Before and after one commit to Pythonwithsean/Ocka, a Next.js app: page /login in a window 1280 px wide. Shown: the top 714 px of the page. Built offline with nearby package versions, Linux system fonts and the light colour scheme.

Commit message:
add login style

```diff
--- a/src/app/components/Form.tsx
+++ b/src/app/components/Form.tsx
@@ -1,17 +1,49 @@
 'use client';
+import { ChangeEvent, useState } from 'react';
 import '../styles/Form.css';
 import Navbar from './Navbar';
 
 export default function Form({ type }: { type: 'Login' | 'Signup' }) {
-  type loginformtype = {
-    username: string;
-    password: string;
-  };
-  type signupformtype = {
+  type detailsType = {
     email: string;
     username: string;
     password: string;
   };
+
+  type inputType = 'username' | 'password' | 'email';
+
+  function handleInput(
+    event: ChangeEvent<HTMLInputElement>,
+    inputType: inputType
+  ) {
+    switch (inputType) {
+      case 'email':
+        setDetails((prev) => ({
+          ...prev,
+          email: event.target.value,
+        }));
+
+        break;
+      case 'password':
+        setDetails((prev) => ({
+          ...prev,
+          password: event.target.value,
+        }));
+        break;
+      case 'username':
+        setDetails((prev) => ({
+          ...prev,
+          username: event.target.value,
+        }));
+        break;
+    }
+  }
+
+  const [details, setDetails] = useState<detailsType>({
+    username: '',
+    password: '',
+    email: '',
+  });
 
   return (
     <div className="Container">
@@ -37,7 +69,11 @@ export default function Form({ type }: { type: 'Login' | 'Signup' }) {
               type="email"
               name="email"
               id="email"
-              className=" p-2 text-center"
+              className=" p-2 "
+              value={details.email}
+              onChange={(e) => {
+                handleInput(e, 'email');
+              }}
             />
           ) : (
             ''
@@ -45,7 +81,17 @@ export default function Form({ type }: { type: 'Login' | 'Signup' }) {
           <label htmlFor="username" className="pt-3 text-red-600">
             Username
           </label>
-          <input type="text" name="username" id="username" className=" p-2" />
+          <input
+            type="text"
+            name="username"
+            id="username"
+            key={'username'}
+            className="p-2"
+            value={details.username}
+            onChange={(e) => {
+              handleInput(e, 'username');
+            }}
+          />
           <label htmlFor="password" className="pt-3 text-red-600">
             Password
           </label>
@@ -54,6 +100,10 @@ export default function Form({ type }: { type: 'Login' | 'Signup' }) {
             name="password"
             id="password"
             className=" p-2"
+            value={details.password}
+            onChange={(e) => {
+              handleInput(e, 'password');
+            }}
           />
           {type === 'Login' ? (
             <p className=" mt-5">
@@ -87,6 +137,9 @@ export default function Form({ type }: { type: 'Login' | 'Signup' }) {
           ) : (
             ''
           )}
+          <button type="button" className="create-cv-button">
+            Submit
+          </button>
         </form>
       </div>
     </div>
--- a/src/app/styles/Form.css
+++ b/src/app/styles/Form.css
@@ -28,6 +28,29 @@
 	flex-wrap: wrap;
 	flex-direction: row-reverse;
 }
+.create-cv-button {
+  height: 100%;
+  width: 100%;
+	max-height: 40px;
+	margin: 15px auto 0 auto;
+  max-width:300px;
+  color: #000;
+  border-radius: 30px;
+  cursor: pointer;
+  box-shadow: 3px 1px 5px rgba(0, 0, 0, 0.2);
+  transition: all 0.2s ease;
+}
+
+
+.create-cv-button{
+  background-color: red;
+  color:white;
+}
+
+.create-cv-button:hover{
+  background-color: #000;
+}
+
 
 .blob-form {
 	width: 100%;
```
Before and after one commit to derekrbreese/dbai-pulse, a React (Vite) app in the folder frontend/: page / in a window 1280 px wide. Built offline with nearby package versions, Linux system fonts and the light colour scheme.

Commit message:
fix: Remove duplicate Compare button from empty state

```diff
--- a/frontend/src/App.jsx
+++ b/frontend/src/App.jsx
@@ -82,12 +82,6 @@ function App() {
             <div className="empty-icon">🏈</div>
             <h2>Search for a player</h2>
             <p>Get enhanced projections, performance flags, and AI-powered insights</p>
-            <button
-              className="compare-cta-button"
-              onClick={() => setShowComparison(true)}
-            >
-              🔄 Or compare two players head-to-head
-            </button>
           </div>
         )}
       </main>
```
-- -- --
:: TO DO ::
When the entries above are retyped, each line must stay exactly as it is.

:: OUTPUT OF THE TASK ::
Before and after one commit to Pythonwithsean/Ocka, a Next.js app: page /login in a window 1280 px wide. Shown: the top 714 px of the page. Built offline with nearby package versions, Linux system fonts and the light colour scheme.

Commit message:
add login style

```diff
--- a/src/app/components/Form.tsx
+++ b/src/app/components/Form.tsx
@@ -1,17 +1,49 @@
 'use client';
+import { ChangeEvent, useState } from 'react';
 import '../styles/Form.css';
 import Navbar from './Navbar';
 
 export default function Form({ type }: { type: 'Login' | 'Signup' }) {
-  type loginformtype = {
-    username: string;
-    password: string;
-  };
-  type signupformtype = {
+  type detailsType = {
     email: string;
     username: string;
     password: string;
   };
+
+  type inputType = 'username' | 'password' | 'email';
+
+  function handleInput(
+    event: ChangeEvent<HTMLInputElement>,
+    inputType: inputType
+  ) {
+    switch (inputType) {
+      case 'email':
+        setDetails((prev) => ({
+          ...prev,
+          email: event.target.value,
+        }));
+
+        break;
+      case 'password':
+        setDetails((prev) => ({
+          ...prev,
+          password: event.target.value,
+        }));
+        break;
+      case 'username':
+        setDetails((prev) => ({
+          ...prev,
+          username: event.target.value,
+        }));
+        break;
+    }
+  }
+
+  const [details, setDetails] = useState<detailsType>({
+    username: '',
+    password: '',
+    email: '',
+  });
 
   return (
     <div className="Container">
@@ -37,7 +69,11 @@ export default function Form({ type }: { type: 'Login' | 'Signup' }) {
               type="email"
               name="email"
               id="email"
-              className=" p-2 text-center"
+              className=" p-2 "
+              value={details.email}
+              onChange={(e) => {
+                handleInput(e, 'email');
+              }}
             />
           ) : (
             ''
@@ -45,7 +81,17 @@ export default function Form({ type }: { type: 'Login' | 'Signup' }) {
           <label htmlFor="username" className="pt-3 text-red-600">
             Username
           </label>
-          <input type="text" name="username" id="username" className=" p-2" />
+          <input
+            type="text"
+            name="username"
+            id="username"
+            key={'username'}
+            className="p-2"
+            value={details.username}
+            onChange={(e) => {
+              handleInput(e, 'username');
+            }}
+          />
           <label htmlFor="password" className="pt-3 text-red-600">
             Password
           </label>
@@ -54,6 +100,10 @@ export default function Form({ type }: { type: 'Login' | 'Signup' }) {
             name="password"
             id="password"
             className=" p-2"
+            value={details.password}
+            onChange={(e) => {
+              handleInput(e, 'password');
+            }}
           />
           {type === 'Login' ? (
             <p className=" mt-5">
@@ -87,6 +137,9 @@ export default function Form({ type }: { type: 'Login' | 'Signup' }) {
           ) : (
             ''
           )}
+          <button type="button" className="create-cv-button">
+            Submit
+          </button>
         </form>
       </div>
     </div>
--- a/src/app/styles/Form.css
+++ b/src/app/styles/Form.css
@@ -28,6 +28,29 @@
 	flex-wrap: wrap;
 	flex-direction: row-reverse;
 }
+.create-cv-button {
+  height: 100%;
+  width: 100%;
+	max-height: 40px;
+	margin: 15px auto 0 auto;
+  max-width:300px;
+  color: #000;
+  border-radius: 30px;
+  cursor: pointer;
+  box-shadow: 3px 1px 5px rgba(0, 0, 0, 0.2);
+  transition: all 0.2s ease;
+}
+
+
+.create-cv-button{
+  background-color: red;
+  color:white;
+}
+
+.create-cv-button:hover{
+  background-color: #000;
+}
+
 
 .blob-form {
 	width: 100%;
```
Before and after one commit to derekrbreese/dbai-pulse, a React (Vite) app in the folder frontend/: page / in a window 1280 px wide. Built offline with nearby package versions, Linux system fonts and the light colour scheme.

Commit message:
fix: Remove duplicate Compare button from empty state

```diff
--- a/frontend/src/App.jsx
+++ b/frontend/src/App.jsx
@@ -82,12 +82,6 @@ function App() {
             <div className="empty-icon">🏈</div>
             <h2>Search for a player</h2>
             <p>Get enhanced projections, performance flags, and AI-powered insights</p>
-            <button
-              className="compare-cta-button"
-              onClick={() => setShowComparison(true)}
-            >
-              🔄 Or compare two players head-to-head
-            </button>
           </div>
         )}
       </main>
```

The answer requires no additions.